The emergency veterinarians at the Center for Animal Referral & Emergency Services (CARES) in Langhorne have seen it all during the holiday season, from cats with tongue lacerations, to dogs who eat holiday bows with metal wires. This time of year can provide a lot of excitement for humans, but can be quite troublesome for pets. Here are their three ways to keep your pets safe through 2013.
1. Keep all chocolate and raisins out of reach
Many households have extra chocolate on hand right now and it just keeps on coming through the holiday season. Dogs chocolate toxicity have symptoms of excitement, tremors, seizures, abnormal heart rhythms, vomiting, diarrhea and more. Sometimes their heart rate skyrockets! Dark chocolate is more toxic than milk chocolate. A 35-pound dog would be expected to fall ill following ingestion of 34 oz. of milk chocolate, but could get ill on as little as 3.8 oz. of dark/unsweetened chocolate. That’s just one small candy bar. Another dangerous treat is raisins, which can cause kidney failure in dogs. For some dogs, eating just a very small amount of raisins can cause life threatening disease.
2. Fatty foods can pose a health risk
Most emergencies this time of year come from the food that pets eat. When you sit down to that big turkey or ham dinner this season, consider what you are giving your pet. Turkey scraps and other holiday meals can be very fatty or greasy, which can lead to pancreatitis (inflammation of the pancreas). In mild cases of pancreatitis, you may notice that your pet won’t eat or they may vomit. Severe cases of pancreatitis can be fatal.
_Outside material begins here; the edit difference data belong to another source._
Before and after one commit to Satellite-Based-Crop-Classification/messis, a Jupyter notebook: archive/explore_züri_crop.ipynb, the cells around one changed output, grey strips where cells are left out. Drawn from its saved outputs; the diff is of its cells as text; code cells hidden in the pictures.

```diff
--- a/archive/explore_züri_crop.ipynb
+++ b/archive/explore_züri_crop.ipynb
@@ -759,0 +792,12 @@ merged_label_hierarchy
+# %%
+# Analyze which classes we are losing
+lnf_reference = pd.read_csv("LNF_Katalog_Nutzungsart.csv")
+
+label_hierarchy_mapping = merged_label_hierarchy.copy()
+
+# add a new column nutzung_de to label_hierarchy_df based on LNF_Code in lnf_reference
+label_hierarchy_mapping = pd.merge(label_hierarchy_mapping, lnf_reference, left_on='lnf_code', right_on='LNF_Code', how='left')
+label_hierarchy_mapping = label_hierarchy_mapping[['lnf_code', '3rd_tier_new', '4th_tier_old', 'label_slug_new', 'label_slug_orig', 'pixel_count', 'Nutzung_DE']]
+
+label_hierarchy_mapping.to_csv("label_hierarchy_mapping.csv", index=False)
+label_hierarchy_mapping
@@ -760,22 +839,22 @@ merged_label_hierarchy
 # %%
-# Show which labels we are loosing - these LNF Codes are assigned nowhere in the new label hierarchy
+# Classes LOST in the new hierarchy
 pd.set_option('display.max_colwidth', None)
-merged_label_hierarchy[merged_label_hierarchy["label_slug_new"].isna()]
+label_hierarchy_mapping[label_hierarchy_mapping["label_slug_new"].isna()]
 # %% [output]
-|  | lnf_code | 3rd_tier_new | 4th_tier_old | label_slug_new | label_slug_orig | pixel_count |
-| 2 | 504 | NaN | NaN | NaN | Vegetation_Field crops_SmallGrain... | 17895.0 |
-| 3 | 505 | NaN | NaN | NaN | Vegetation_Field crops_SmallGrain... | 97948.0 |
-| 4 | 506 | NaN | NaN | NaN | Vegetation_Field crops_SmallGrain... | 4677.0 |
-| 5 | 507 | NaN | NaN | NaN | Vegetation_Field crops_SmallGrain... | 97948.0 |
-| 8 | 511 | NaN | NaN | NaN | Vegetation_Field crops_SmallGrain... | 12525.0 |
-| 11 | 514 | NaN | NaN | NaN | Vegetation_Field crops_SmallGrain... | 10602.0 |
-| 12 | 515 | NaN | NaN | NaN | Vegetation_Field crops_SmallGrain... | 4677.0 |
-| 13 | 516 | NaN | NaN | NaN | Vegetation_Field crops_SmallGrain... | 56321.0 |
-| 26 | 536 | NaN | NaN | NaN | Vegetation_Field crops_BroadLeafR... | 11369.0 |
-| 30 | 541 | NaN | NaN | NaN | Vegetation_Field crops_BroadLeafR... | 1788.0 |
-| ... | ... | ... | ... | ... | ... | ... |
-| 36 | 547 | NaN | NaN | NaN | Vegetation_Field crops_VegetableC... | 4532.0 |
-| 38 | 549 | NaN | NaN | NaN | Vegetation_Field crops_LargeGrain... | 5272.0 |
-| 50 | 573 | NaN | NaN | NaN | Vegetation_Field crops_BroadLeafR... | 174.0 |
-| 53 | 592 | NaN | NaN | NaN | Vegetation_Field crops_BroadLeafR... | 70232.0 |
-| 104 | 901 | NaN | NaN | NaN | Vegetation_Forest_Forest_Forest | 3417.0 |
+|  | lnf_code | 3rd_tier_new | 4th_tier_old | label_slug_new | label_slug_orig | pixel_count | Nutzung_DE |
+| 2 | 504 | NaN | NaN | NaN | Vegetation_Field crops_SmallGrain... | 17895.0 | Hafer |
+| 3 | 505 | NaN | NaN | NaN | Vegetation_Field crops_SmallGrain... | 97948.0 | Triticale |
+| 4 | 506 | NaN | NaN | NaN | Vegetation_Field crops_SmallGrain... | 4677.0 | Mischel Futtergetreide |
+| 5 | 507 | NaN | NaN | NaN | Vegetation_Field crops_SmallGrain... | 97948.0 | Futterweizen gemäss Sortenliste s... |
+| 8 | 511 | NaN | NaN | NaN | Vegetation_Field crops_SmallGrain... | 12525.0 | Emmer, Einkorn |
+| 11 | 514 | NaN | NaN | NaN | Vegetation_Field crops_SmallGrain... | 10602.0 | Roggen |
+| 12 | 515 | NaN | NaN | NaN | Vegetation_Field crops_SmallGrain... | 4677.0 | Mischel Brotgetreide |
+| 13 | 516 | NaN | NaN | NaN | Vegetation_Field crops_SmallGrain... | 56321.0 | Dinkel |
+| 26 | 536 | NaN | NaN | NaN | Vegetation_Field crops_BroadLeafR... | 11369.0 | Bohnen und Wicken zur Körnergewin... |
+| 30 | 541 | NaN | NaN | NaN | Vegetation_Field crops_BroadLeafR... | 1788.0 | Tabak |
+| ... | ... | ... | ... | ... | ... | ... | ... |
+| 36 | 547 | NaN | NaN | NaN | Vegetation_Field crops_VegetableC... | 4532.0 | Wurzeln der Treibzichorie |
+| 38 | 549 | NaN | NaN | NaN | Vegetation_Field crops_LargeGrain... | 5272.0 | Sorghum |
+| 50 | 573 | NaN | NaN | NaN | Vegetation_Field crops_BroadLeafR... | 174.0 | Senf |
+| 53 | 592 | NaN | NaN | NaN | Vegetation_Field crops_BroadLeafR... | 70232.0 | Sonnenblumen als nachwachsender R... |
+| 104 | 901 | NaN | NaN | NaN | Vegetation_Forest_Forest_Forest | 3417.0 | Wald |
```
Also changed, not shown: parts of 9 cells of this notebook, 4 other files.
Bones from the family meal are also not a good idea. These bones can not only irritate the stomach, but they can get stuck in the mouth or throat, causing a pet to salivate excessively and drool. Even worse, if a bone gets lodged internally, it could require surgical removal. Be sure to hide the trash can from your pet on holidays, so they are not digging bones or other fatty foods out of the trash.
If you want to give your pet a special treat during holiday celebrations, ask your family veterinarian if a carrot or apple would be a good choice for your pet. Your pet will thank you for the special attention and you will be less likely to have a hospital visit.
3. Watch out for the holiday decor and presents
Cat owners should consider an alternative to buying tinsel for the holiday tree. Cats are attracted to the shiny strands of tinsel and they could easily swallow it. Tinsel can cause serious intestinal problems that often require costly surgery and can be fatal.
If you are a cat owner and want to brighten your home with flowers, avoid True Lilies (Lilium). These flowers, when ingested, cause kidney failure in cats. Keep this in mind also if you are bringing a fresh bouquet to a friend or family member’s home.
A sweet-smelling home is always a nice way to welcome visitors during the holidays, but potpourri should be kept out of reach of pets. Potpourri can cause gastrointestinal problems, including vomiting and diarrhea, if eaten.
Finally, as you unwrap your holiday gifts, be sure to watch out for ribbons, bows and small toys, all of which can be ingested by your pet. Keep an empty trash bag nearby so you can dispose of wrapping and ribbons immediately.